A leading vaccine scientist is “optimistic” the UK will achieve herd immunity against Covid-19 despite the spread of the Indian variant.
Prof Adam Finn, a paediatrician and government vaccine adviser, said on Thursday the country could still beat the disease if uptake of the vaccine remained high.
"We're now confronted with, yet again, another version of the virus and we're still in the process of understanding how infectious it is," he told BBC's Radio 4 Today programme.
"The proportion of the population and the evenness with which you give them the vaccine ultimately will determine when you achieve population immunity for any infection.

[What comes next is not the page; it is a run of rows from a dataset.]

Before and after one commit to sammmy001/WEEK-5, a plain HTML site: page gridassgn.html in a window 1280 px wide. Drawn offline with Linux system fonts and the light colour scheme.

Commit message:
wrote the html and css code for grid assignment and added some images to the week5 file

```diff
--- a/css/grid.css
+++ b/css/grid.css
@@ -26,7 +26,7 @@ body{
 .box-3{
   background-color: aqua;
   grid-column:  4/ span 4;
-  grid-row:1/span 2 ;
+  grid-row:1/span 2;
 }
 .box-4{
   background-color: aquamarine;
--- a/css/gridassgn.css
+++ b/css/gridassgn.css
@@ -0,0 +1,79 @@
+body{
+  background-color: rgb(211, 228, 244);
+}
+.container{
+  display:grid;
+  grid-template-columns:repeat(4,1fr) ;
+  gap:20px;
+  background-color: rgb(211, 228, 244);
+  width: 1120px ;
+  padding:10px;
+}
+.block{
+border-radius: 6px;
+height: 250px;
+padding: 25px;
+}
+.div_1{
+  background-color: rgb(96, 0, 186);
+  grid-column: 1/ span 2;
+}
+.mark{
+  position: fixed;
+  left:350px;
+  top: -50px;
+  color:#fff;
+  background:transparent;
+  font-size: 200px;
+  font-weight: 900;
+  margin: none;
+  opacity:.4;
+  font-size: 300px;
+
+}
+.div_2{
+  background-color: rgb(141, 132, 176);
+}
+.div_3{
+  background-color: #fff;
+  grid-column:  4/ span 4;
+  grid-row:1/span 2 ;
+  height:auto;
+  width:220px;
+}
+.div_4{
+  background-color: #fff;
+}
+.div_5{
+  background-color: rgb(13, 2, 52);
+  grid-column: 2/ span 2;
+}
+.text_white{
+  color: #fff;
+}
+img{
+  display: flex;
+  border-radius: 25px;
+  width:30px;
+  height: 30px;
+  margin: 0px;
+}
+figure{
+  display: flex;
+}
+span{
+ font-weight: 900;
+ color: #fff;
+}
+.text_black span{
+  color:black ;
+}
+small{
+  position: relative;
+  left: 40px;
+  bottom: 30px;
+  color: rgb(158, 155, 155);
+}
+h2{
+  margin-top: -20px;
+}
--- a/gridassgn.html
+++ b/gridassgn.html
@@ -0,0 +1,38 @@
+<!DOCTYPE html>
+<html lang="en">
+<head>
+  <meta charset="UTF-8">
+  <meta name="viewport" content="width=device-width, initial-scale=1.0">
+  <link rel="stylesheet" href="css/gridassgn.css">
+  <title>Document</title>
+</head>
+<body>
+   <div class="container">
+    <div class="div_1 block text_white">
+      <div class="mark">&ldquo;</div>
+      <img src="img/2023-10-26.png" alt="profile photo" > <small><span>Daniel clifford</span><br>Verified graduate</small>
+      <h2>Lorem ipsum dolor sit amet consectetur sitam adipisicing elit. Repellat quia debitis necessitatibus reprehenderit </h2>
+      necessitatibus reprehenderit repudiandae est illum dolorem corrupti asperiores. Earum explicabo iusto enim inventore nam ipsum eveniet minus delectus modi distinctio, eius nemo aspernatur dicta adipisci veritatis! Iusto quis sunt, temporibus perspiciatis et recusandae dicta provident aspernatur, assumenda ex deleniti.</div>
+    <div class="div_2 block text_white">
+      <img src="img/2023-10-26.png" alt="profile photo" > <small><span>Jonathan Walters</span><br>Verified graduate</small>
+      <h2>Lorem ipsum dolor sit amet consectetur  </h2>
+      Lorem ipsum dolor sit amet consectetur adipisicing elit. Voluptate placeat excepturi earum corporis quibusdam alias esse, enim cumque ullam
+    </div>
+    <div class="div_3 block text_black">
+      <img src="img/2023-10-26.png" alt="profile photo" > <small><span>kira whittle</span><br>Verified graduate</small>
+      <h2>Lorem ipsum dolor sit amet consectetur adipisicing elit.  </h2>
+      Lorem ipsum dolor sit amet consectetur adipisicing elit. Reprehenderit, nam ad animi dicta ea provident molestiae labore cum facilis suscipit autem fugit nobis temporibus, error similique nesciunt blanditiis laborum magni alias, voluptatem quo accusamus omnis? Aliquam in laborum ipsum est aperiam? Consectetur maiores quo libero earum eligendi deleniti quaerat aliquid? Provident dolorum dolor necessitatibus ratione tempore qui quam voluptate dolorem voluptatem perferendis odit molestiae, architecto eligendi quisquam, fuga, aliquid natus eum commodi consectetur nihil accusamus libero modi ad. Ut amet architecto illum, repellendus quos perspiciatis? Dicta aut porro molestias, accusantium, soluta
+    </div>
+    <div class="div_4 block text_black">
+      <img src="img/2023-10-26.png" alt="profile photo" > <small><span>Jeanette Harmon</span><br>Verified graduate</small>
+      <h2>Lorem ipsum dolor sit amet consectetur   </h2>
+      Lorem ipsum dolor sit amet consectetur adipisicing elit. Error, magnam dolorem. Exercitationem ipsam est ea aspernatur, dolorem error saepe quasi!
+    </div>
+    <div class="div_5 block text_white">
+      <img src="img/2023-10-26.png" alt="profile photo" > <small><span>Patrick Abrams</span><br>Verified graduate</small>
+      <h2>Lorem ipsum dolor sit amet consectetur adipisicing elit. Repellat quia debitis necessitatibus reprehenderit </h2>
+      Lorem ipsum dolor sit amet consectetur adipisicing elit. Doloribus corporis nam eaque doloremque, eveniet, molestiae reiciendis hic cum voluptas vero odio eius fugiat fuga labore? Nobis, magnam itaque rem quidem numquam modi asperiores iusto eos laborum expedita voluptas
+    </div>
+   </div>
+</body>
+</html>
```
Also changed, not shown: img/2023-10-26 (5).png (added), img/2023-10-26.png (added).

I'm optimistic that we, particularly in the UK, with the high coverage we're achieving and the extremely effective vaccines we've got, that we can achieve population immunity."

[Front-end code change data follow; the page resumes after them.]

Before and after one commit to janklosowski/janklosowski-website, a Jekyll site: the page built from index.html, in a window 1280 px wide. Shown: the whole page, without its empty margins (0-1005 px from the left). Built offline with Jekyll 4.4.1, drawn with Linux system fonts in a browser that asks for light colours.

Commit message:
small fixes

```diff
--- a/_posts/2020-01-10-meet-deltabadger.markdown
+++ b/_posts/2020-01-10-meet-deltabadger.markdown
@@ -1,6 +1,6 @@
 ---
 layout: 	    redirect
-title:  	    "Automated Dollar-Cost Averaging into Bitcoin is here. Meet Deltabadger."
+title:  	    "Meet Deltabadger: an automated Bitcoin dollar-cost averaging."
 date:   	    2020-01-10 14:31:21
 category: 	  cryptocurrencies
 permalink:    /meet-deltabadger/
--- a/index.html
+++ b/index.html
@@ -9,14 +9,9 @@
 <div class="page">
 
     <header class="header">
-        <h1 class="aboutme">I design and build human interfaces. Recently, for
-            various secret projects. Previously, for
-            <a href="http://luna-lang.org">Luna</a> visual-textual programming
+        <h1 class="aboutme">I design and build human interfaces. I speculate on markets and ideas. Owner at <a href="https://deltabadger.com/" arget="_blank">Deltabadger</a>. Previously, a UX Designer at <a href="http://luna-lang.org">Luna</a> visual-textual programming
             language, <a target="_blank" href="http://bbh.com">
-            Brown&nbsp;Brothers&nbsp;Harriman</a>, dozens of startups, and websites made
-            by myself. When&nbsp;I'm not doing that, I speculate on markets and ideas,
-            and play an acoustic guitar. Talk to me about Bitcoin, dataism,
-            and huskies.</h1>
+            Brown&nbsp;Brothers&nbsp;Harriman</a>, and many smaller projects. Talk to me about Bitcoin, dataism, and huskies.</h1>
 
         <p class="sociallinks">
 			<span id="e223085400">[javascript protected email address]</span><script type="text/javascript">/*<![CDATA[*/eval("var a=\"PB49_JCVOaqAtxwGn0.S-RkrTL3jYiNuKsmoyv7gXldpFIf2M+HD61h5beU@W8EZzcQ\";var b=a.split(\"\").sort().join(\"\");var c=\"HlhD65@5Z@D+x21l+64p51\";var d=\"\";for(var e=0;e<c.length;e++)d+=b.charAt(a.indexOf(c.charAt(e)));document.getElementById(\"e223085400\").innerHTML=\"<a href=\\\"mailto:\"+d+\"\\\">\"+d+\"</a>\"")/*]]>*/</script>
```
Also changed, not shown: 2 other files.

Prime Minister Boris Johnson is also increasingly confident that the final stage of lockdown easing will take place on June 21.
He said there was "nothing conclusive" in the data that means England "would have to deviate from the roadmap".
"We have increasing confidence that vaccines are effective against all variants, including the Indian variant."
The number of confirmed cases of the India variant rose to 2,967 on Wednesday – up 28 per cent from Monday’s 2,323.
However, England’s deputy chief medical officer Jonathan Van-Tam said hospital admissions remained “fairly flat” in variant hotspots.
He said the India variant could be between 20 and 30 per cent more infectious than the strain first identified in England, but vaccines would guard against serious illness.
“I pitch this personally as a straight race between the transmissibility of this new variant … and vaccine delivery,” he said.
“The NHS is doing everything it can to turbo-boost that, and that is the challenge that’s ahead of us in the next two to three to four weeks, to make sure that we outrun the virus through really vigorous pull-through on vaccine delivery.”
The UK opened its vaccination programme to those aged 34 and above on Wednesday.
More than 70 per cent of the adult population has received the first dose, and nearly 40 per cent are fully vaccinated, government data shows.